Michael Cohen reportedly reaches new plea deal with Mueller

Michael Cohen in a black suit, a white shirt, and a beige satin tie walking

Michael Cohen, the former longtime attorney and fixer for President Donald Trump, is reportedly expected to plead guilty to making false statements to Congress as part of a cooperation deal with special counsel Robert Mueller.

According to ABC News, which first reported on the possible plea agreement, Cohen is due to appear in federal court Thursday in New York City, where he is expected to admit to making false statements to Capitol Hill investigators probing possible collusion between the Trump campaign and the Kremlin.

Cohen has already provided Mueller with more than 70 hours of testimony, which could be potentially damaging to Trump, according to ABC News.
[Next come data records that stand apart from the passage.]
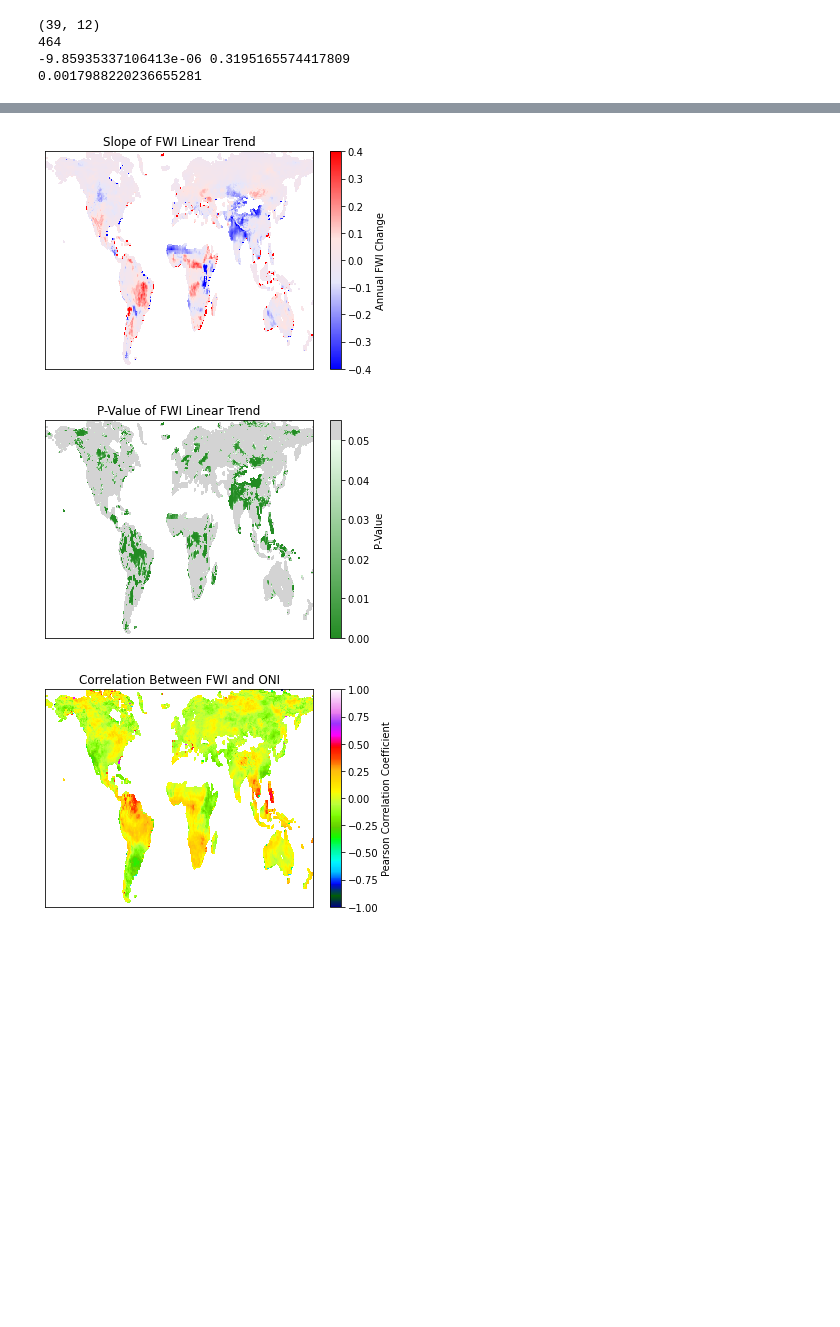
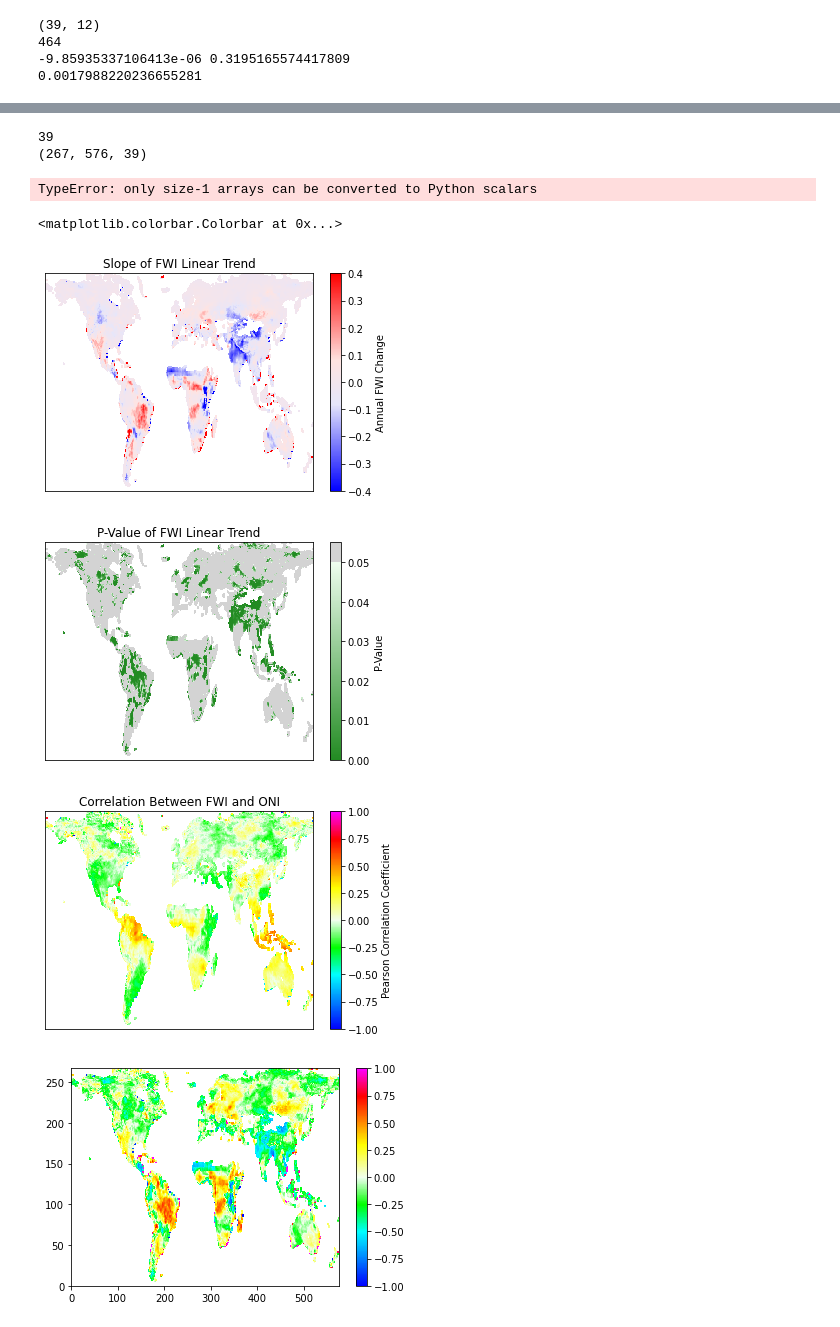
Before and after one commit to patrick-naylor/Global-FWI-ONI-Relationship, a Jupyter notebook: Patrick_Naylor_ONI_FWI_Analysis.ipynb, the cells around one changed output, grey strips where cells are left out. Drawn from its saved outputs; the diff is of its cells as text; code cells hidden in the pictures; blank space fills up the shorter version.

```diff
--- a/Patrick_Naylor_ONI_FWI_Analysis.ipynb
+++ b/Patrick_Naylor_ONI_FWI_Analysis.ipynb
@@ -123,0 +150,3 @@ print(np.shape(fwi_re_season))
+# %%
+three_month_avg = np.dstack(three_month_list)
+print(np.shape(three_month_avg))
@@ -147,43 +188,73 @@ deforestation_detrend = deforestation - d_trend_slope*year_from_start
 # %%
-coef_ONI = np.empty([267, 576])
+m_coeff = np.empty([267, 576])
 
-oni_fwi_point = np.empty([464])
+oni_fwi_point = np.empty([462])
 for i in range(267):
     for j in range(576):
-        oni_fwi_point = fwi_re_season[i,j,:]
+        oni_fwi_point = three_month_avg[i,j,:]
         #print(np.nanmean(fwi_point))
         if((~np.isnan(np.nanmean(oni_fwi_point)))):
             #print(np.nanmean(fwi_point))
-            mask = ~np.isnan(oni_fwi_point[3:]) & ~np.isnan(ONI[:-3])
-            coef_ONI[i,j] = (np.corrcoef(ONI[:-3][mask], oni_fwi_point[3:][mask]))[0,1]
+            mask = ~np.isnan(oni_fwi_point[:]) & ~np.isnan(ONI[1:-1])
+            m_coeff[i,j] = (np.corrcoef(ONI[1:-1][mask], oni_fwi_point[:][mask]))[0,1]
         else:
-            coef_ONI[i,j] = np.float('NaN')
+            m_coeff[i,j] = np.float('NaN')
+# %%
+print(len(years))
+print(np.shape(yearly_array))
+print(int(np.array(years)))
+# %% [output]
+39
+(267, 576, 39)
+TypeError: only size-1 arrays can be converted to Python scalars
+# %%
+years_int = np.empty([39])
+for i in range(len(years)):
+    years_int[i] = int(years[i])
+t_coeff = np.empty([267, 576])
+
+oni_fwi_point = np.empty([39])
+for i in range(267):
+    for j in range(576):
+        oni_fwi_point = yearly_array[i,j,:]
+        #print(np.nanmean(fwi_point))
+        if((~np.isnan(np.nanmean(oni_fwi_point)))):
+            #print(np.nanmean(fwi_point))
+            mask = ~np.isnan(oni_fwi_point[:]) & ~np.isnan(years_int)
+            t_coeff[i,j] = (np.corrcoef(years_int[mask], oni_fwi_point[mask]))[0,1]
+        else:
+            t_coeff[i,j] = np.float('NaN')
 # %%
 plt.figure(1)
 colors1 = ['blue', 'lavender','mistyrose', 'red']
 nodes1 = [0.0, 0.4, 0.6, 1.0]
 cmap1 = LinearSegmentedColormap.from_list('mycmap', list(zip(nodes1,colors1)))
 plt.pcolormesh(t_trend_slope*365.25,cmap = cmap1, vmin=-0.4, vmax=0.4)
 plt.colorbar(label = 'Annual FWI Change')
 plt.title('Slope of FWI Linear Trend')
 plt.tick_params(axis='both', which='both', bottom=False, top=False, labelbottom=False, right=False, left=False, labelleft=False)
 plt.figure(2)
 colors2 = ['forestgreen', 'honeydew','lightgrey', 'lightgrey']
 nodes2 = [0.0,11/12, 11/12, 1.0]
 cmap2 = LinearSegmentedColormap.from_list('mycmap', list(zip(nodes2,colors2)))
 plt.pcolormesh(t_trend_pvalue, cmap = cmap2, vmin=0, vmax=0.055)
 plt.colorbar(label = 'P-Value')
 plt.title('P-Value of FWI Linear Trend')
 plt.tick_params(axis='both', which='both', bottom=False, top=False, labelbottom=False, right=False, left=False, labelleft=False)
 plt.figure(3)
-plt.pcolormesh(coef_ONI, vmin=-1, vmax=1, cmap = 'gist_ncar')
+colors3 = ['blue','cyan', 'lime','honeydew','yellow','red','magenta']
+nodes3 = [0,.25,.375,.5,.65,.875,1]
+cmap3 = LinearSegmentedColormap.from_list('mycmap', list(zip(nodes3,colors3)))
+plt.pcolormesh(m_coeff, vmin=-1, vmax=1, cmap = cmap3)
 plt.colorbar(label = 'Pearson Correlation Coefficient')
 plt.title('Correlation Between FWI and ONI')
 plt.tick_params(axis='both', which='both', bottom=False, top=False, labelbottom=False, right=False, left=False, labelleft=False)
-#plt.figure(4)
-#plt.pcolormesh(coef_deforestation, vmin=-1, vmax=1)
-#plt.colorbar()
+plt.figure(4)
+plt.pcolormesh(t_coeff, vmin=-1, vmax=1, cmap = cmap3)
+plt.colorbar()
 # %% [output]
+<matplotlib.colorbar.Colorbar at 0x...>
 [figure]
 [figure]
-[figure, old version]
+[figure, new version]
+[figure, added]
```
Also changed, not shown: parts of 12 cells of this notebook, 1 other file.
The 52-year-old had long been one of Trump’s most loyal and ardent aides, and once claimed he’d “take a bullet” for the president.

But in August, he pleaded guilty to eight felony counts, including two campaign finance violations related to his efforts during the 2016 campaign to silence women who allegedly had affairs with Trump.

He implicated the president in his campaign finance violations, telling a New York judge that he committed his crimes “in coordination with and at the direction of a federal candidate for office,” a clear reference to Trump.

Trump, however, claimed that what Cohen pleaded guilty to was actually “not a crime” and maligned him for “[making] up stories in order to get a ‘deal.’

Cohen, who now says he is putting his “family and country first,” agreed at the time to cooperate with Mueller — even though the eight charges he pleaded guilty to stemmed from a separate investigation conducted by New York investigators working under referral from the special counsel.

It’s not clear what he divulged to Mueller in the dozens of hours of meetings, but sources told ABC News that his testimony “poses a potentially serious threat to the president” and that his cooperation has been “crucial to the special counsel’s case.”